The Levant has, of course, been the scene of countless conflicts through the centuries. Sir Archibald Wavell, one of Britain’s greatest World War II generals and the penultimate Viceroy of India, wrote in his biography of the WWI Field-Marshal Edmund Allenby, who led the Allies in the Levant: “The greatest exploit in the history of horsed cavalry, and possibly their last success on a large scale, had ended within a short distance of the battlefield of Issus, where Alexander the Great first showed how battles could be won.”


The Shangpu Revolution

Image by g_yulong/Flickr.

On early Sunday, a reported 3,000 police and security troops surrounded the Chinese village of Shangpu. They fired tear gas, severed communications, shut off the electricity, and removed wrecked vehicles. They cleared off roadblocks that residents had erected. Some 30 to 40 villagers were hurt in fierce fighting. “It’s an extremely serious situation,” one resident told AFP. “They injured many people.”

The incident began in February when villagers fought pitched battles with dozens of thugs sent by Li Baoyu to break up a protest against a seizure of 33 hectares of farmland. Li, the Communist Party chief of the village, had arranged for the land to be transferred to Wanfeng Investment, controlled by businessman Wu Guicun. Wu had planned to build factories making electrical cables.

Humanitarian Issues

Intervention in Mali: Does R2P Apply?

Mali refugees in Niger
Mali refugees in an inofficial refugee camp in Niger. Photo: EU Humanitarian Aid and Civil Protection/flickr

Six months ago, a coup d’état toppled President Amadou Toumani Toure (“ATT”), the democratically elected leader of Mali, and soon thereafter ATT went into exile; armed groups in the north, inspired by a strict and austere interpretation of Islam and the desire to impose Sharia law on the entire country, have engaged in jihadism, terrorism and arms trafficking; and many of Mali’s cultural treasures and riches have been destroyed by the same armed groups who consider much of modern civilization – i.e., the West – to be decadent and depraved and thus in need of purification.

Lamentably, most of these developments – marauding and irredentist Islamists linked to al-Qaeda in the Islamic Maghreb, the destruction of cultural relics and objet d’art, threats to World Heritage sites – have been overlooked or ignored. To be sure, some outlets – notably The New York Times and the BBC – have done their part to sound the alarm, and Alain Juppé, the former foreign minister of France, was told in March that if these groups gained control of the north, Mali would be turned into another Afghanistan.

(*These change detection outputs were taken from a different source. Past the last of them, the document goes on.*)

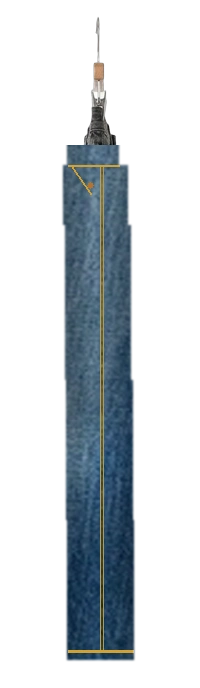
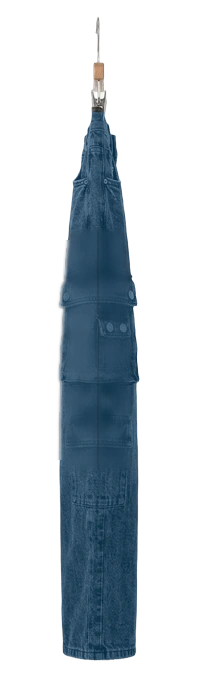
fix(rail): change brand signature to 'Sào Đồ Thời Trang' and restore photorealistic 3D garment drape without cargo pockets

Changed region(s): [[0.27, 0.1526, 0.69, 0.9767], [0.57, 0.8241, 0.6, 0.8547]]

diff --git a/FashionStore/wwwroot/js/clothing-rail.js b/FashionStore/wwwroot/js/clothing-rail.js
@@ -169,7 +169,7 @@
             badge: 'SÀO QUẦN // THỜI TRANG ĐỘC BẢN',
             eyebrow: 'BỘ SƯU TẬP QUẦN',
             heroTitle: 'Thời Trang Độc Bản · Nâng Tầm Phong Cách',
-            brandSignature: '<span>Sào Quần</span><span>Thời Trang</span>',
+            brandSignature: '<span>Sào Đồ</span><span>Thời Trang</span>',
             captionHeading: 'Bộ sưu tập quần cao cấp HNMTSHOP.',
             captionDetail: 'Lướt sào hoặc chọn đồ xem chi tiết.',
             products: [
@@ -247,8 +247,8 @@
     let currentRackIdx = 0;
     let products = currentRacks[0].products;
 
-    const photo = (p, variant = 0) => (p.frontImg ? `${p.frontImg}?v=pants_v2` : `/clothing-rail/assets/${p.slug}-${variant ? 'alt' : 'front'}.webp?v=pants_v2`);
-    const sidePhoto = p => (p.sideImg ? `${p.sideImg}?v=pants_v2` : `/clothing-rail/assets/${p.slug}-side.webp?v=pants_v2`);
+    const photo = (p, variant = 0) => (p.frontImg ? `${p.frontImg}?v=pants_v3` : `/clothing-rail/assets/${p.slug}-${variant ? 'alt' : 'front'}.webp?v=pants_v3`);
+    const sidePhoto = p => (p.sideImg ? `${p.sideImg}?v=pants_v3` : `/clothing-rail/assets/${p.slug}-side.webp?v=pants_v3`);
 
     function formatPrice(num) {
         return (num * 10000).toLocaleString('vi-VN') + ' ₫';
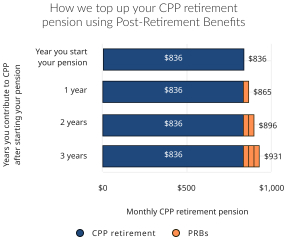
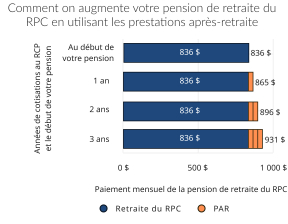
french translation and some structural changes

diff --git a/frontend/src/pages/learn/main-sources-of-retirement-income.tsx b/frontend/src/pages/learn/main-sources-of-retirement-income.tsx
@@ -31,22 +31,22 @@ const MainSourcesOfRetirementIncome: FC = () => {
   const learnMoreLinks = useMemo(
     () => [
       {
-        href: '/learn/deciding-when-to-start-your-public-pensions',
+        href: t('learn-more.when-to-start.href'),
         primary: t('learn-more.when-to-start.header'),
         secondary: t('learn-more.when-to-start.description'),
       },
       {
-        href: '/learn/going-from-work-to-retirement',
+        href: t('learn-more.going-from-work-to-retirement.href'),
         primary: t('learn-more.going-from-work-to-retirement.header'),
         secondary: t('learn-more.going-from-work-to-retirement.description'),
       },
       {
-        href: 'https://www.canada.ca/en/services/taxes/savings-and-pension-plans.html',
+        href: t('learn-more.savings-and-pension.href'),
         primary: t('learn-more.savings-and-pension.header'),
         secondary: t('learn-more.savings-and-pension.description'),
       },
       {
-        href: 'https://www.canada.ca/en/services/benefits/publicpensions/cpp/retirement-income-calculator.html',
+        href: t('learn-more.income-calculator.href'),
         primary: t('learn-more.income-calculator.header'),
         secondary: t('learn-more.income-calculator.description'),
       },
@@ -390,16 +390,12 @@ const MainSourcesOfRetirementIncome: FC = () => {
         <ul className="mb-5 list-disc space-y-2 pl-7">
           {[
             {
-              href: t('canada-pension-plan-program.cpp-post-retirement-benefit.helpful-resources.overview.link'),
-              primary: t('canada-pension-plan-program.cpp-post-retirement-benefit.helpful-resources.overview.content'),
-            },
-            {
               href: t('canada-pension-plan-program.cpp-post-retirement-benefit.helpful-resources.cpp.link'),
               primary: t('canada-pension-plan-program.cpp-post-retirement-benefit.helpful-resources.cpp.content'),
             },
             {
-              href: t('canada-pension-plan-program.cpp-post-retirement-benefit.helpful-resources.monthly.link'),
-              primary: t('canada-pension-plan-program.cpp-post-retirement-benefit.helpful-resources.monthly.content'),
+              href: t('canada-pension-plan-program.cpp-post-retirement-benefit.helpful-resources.stop-contributing.link'),
+              primary: t('canada-pension-plan-program.cpp-post-retirement-benefit.helpful-resources.stop-contributing.content'),
             },
           ].map(({ href, primary }) => (
             <li key={primary}>
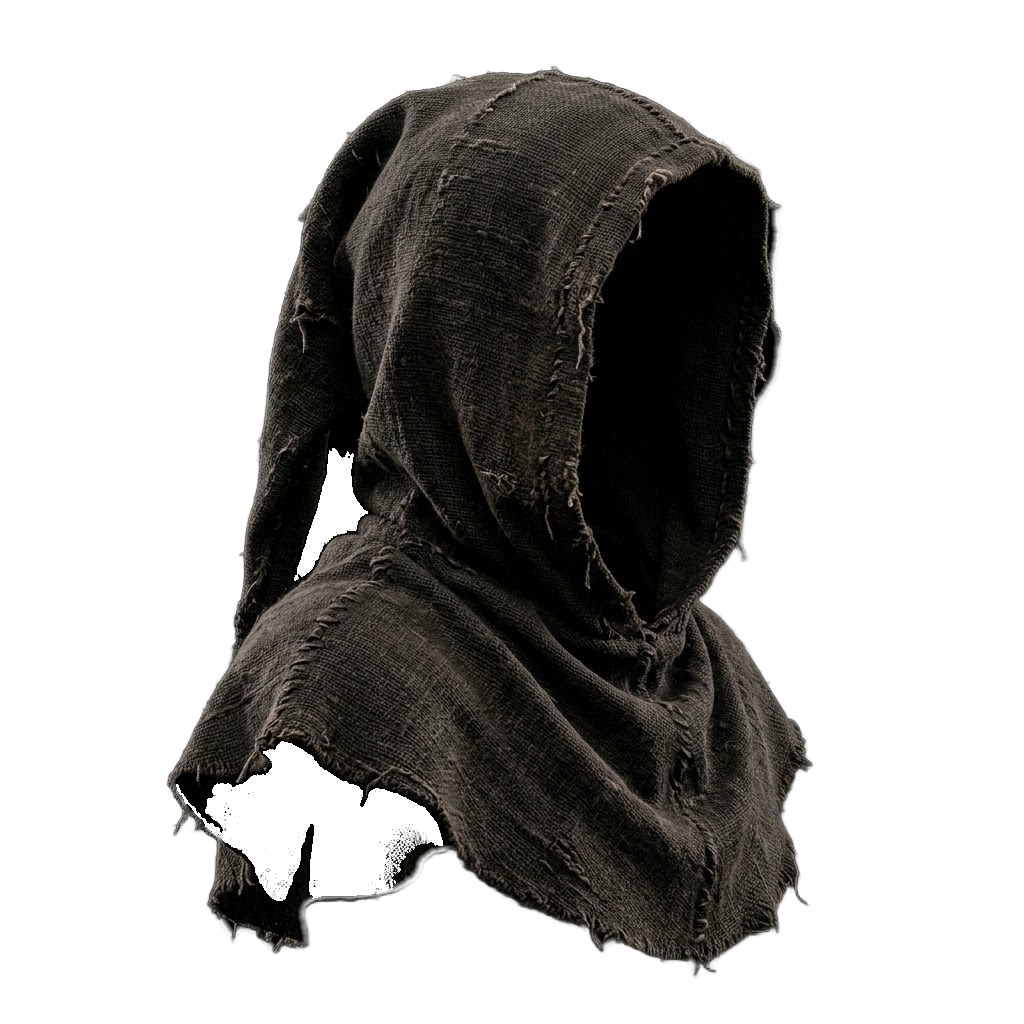
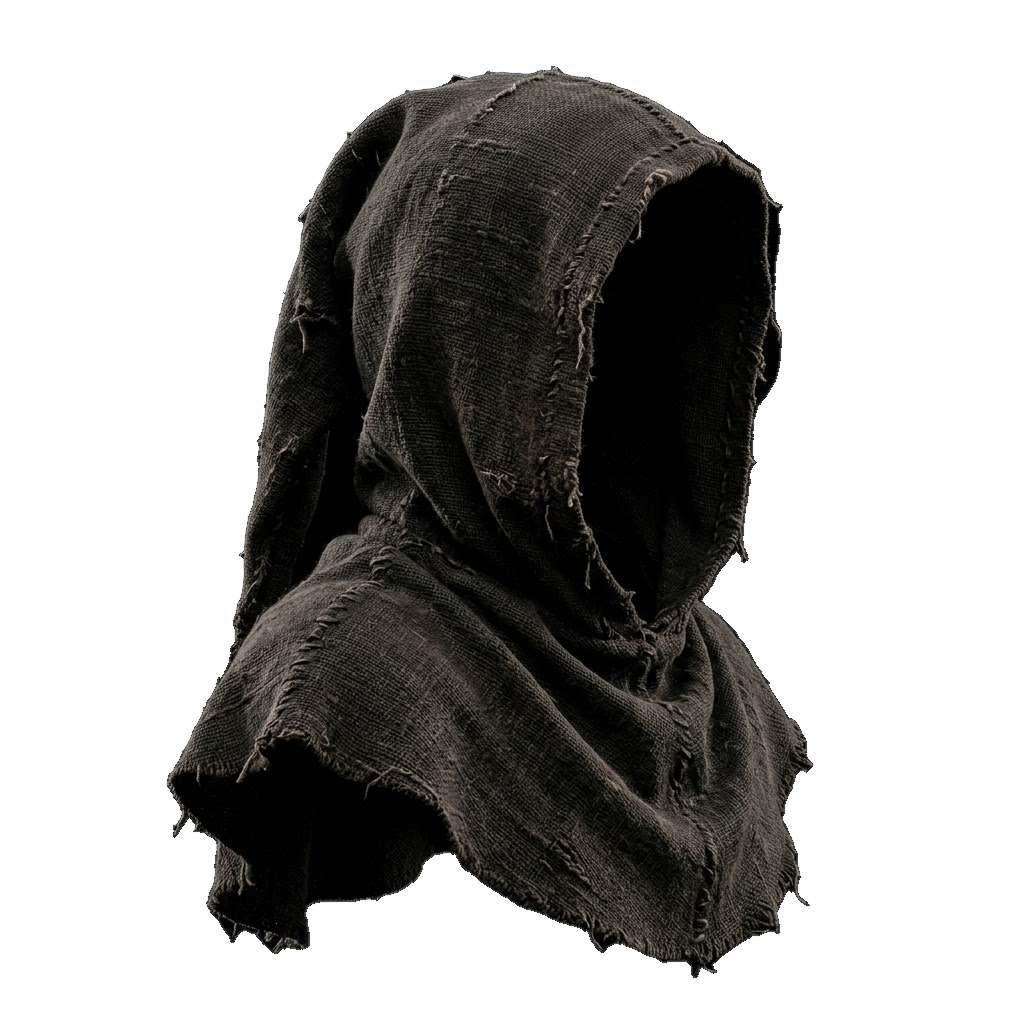
v7.05: interno nero dei cappucci reso completamente opaco e solido

diff --git a/index.html b/index.html
@@ -2134,7 +2134,7 @@ body::before {
     <div class="mk-vitals" style="margin-top:8px">
       <div class="mk-vital">
         <span class="mk-vital-cap">Versione</span>
-        <div id="app-version" class="mk-vital-val" style="color:var(--gold-light)">7.04</div>
+        <div id="app-version" class="mk-vital-val" style="color:var(--gold-light)">7.05</div>
       </div>
       <div class="mk-vital">
         <span class="mk-vital-cap">Rilascio</span>
@@ -2171,6 +2171,6 @@ body::before {
   <div class="modal-box" id="detail-modal-box"></div>
 </div>
 
-<script type="module" src="js/main.js?v=7.04"></script>
+<script type="module" src="js/main.js?v=7.05"></script>
 </body>
 </html>

diff --git a/js/data.js b/js/data.js
@@ -5,7 +5,7 @@
  ============================================================ */
 
 /* ── App info ── */
-export const APP_VERSION = "7.04";
+export const APP_VERSION = "7.05";
 export const APP_RELEASE = "09/11/2026";
 export const APP_DEV = "djiglio.ai";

After the Storm: ISN Resources on Kyrgyzstan

Bishkek, the capital of Kyrgyzstan, peaceful after popular unrest toppled the government of President Bakiev, photo: Michael Reuter/flickr

“The chaos provides a unique opportunity for the superpower trio to cooperate” writes Dr John CK Daly in a commentary for ISN Security Watch, referring to China, Russia and the US, which all have their stakes in Kyrgyzstan. Domestically, the self-proclaimed interim government lead by Roza Otunbayeva and its successors are likely to face a revolution in 2015 again, unless they meet the people’s demands for justice and fiscal relief, predicts Dr Daly.

With the Institute for Public Policy (IPP) and the Social Research Center (SRC), the ISN has two partner organizations based in Bishkek that focus their research on Kyrgyzstan and Central Asia. Further ISN partners covering the region include Radio Free Europe/Radio Liberty (RFE/RL), the Institute for War and Peace Reporting (IWPR) and EurasiaNet.

The ISN also supports the Russian and Eurasian Security Network (RES), a global initiative by leading academic institutes, think tanks, NGOs and media organizations. RES provides the framework for studies of security-related developments in Russia and the states of the Eurasian region, including Kyrgyzstan.

Finally, our Digital Library offers hundreds of publications, news articles, weblinks and primary resources on the country. Now it’s up to you to get informed.